He explained that the BRAIN Initiative was announced in 2013 and launched in 2014 by a working group of the Advisory Council to the Director of the NIH. They issued the BRAIN 2025 Report , which informed directions for the BRAIN Initiative over the next decade, including keeping on a productive path, emphasizing behavior and the power of model organisms, balancing individual investigator-initiated research with team science, and supporting large-scale projects that transform neuroscience research and the treatment of human brain disorders. Dr. Ngai focused on the last of these points, reviewing awards made to the BRAIN Initiative from 2014 to 2019. Dr. Ngai focused on the last of these points, reviewing awards made to the BRAIN Initiative from 2014 to 2019. The Initiative has base funding, which is generous, yet uneven, from the 21st Century CURES Act , and will result in a large increase to $810 million investment in the fiscal year 2023.

To take full advantage of this increase in funding resources, the Initiative has developed a series of BRAIN 2.0 transformative projects that aim to expand the solid foundation of discovery and technological innovations developed over the last decade. The first of these transformative projects is Phase 3 of the Brain Cell Census, which will build on the success of the BRAIN Initiative Cell Census Network (BICCN)  and shift focus from mouse brain towards building an integrated human brain cell atlas—a “parts list” for the brain. The project relies on methods such as single-cell RNA sequencing and single-cell epigenomics such as methylC-sequencing to learn more about each cell type’s anatomy, connectivity, and function within neural circuits.

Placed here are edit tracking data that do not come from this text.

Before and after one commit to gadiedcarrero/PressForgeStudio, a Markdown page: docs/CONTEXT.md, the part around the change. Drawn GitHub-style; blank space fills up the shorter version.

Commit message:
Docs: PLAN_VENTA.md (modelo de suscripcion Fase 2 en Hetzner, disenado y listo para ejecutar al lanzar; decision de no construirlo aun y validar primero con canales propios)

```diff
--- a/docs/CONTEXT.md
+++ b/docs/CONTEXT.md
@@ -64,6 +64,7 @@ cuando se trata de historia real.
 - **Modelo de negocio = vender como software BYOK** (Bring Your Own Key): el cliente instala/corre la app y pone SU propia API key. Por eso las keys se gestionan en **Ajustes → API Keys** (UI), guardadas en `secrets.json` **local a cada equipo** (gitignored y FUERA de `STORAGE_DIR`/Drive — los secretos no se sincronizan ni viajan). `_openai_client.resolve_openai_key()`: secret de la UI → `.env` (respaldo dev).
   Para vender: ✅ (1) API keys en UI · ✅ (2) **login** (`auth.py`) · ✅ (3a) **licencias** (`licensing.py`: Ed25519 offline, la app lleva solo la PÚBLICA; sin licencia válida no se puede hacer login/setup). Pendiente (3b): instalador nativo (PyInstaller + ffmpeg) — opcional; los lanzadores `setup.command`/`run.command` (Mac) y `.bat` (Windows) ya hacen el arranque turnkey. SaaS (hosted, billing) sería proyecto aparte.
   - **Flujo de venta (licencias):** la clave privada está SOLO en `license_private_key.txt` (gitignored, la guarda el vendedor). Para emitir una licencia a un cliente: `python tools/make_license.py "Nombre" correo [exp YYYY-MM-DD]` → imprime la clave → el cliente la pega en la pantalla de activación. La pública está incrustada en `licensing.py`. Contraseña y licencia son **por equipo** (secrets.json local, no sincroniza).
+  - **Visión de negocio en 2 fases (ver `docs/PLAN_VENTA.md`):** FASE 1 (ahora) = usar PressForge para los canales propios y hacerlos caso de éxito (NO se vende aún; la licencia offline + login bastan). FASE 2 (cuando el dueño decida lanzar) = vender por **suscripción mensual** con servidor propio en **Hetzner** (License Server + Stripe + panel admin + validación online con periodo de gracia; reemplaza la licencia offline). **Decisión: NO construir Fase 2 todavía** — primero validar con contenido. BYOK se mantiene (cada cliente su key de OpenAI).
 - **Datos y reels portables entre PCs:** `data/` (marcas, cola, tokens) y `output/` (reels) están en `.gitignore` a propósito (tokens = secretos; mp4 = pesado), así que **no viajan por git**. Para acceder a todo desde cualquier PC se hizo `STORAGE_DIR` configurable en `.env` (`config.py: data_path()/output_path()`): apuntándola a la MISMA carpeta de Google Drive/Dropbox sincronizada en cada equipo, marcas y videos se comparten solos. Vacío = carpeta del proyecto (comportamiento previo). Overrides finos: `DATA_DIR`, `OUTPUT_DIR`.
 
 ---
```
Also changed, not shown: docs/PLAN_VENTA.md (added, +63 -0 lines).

Dr. Ngai provided a brief background of the BICCN, one of the largest, most organized consortia within the BRAIN Initiative. It centers on three large U19 awards that generate and analyze data, as well as a series of smaller U01 awards focused on analytical techniques, technological development, and coordination. He highlighted four collaborative studies from U19 and U01 investigators across multiple sites. First, they determined if they could conduct an integrated analysis based on data generated from multiple RNA sequencing and epigenomic platforms. They used spatial transcriptomic to place the identities of those cells into their anatomical positions and patterns within the laminar cortex. Then, they used the Patch-seq technique to patch-clamp recordings from individual cells, obtaining information about cell physiology by sequencing RNA. The study was extended into nonhuman primates and humans, and the results suggested that nonhuman primate and rodent brains show significant conservation in cell types, and that mouse brains may be adequate analogs for larger brains.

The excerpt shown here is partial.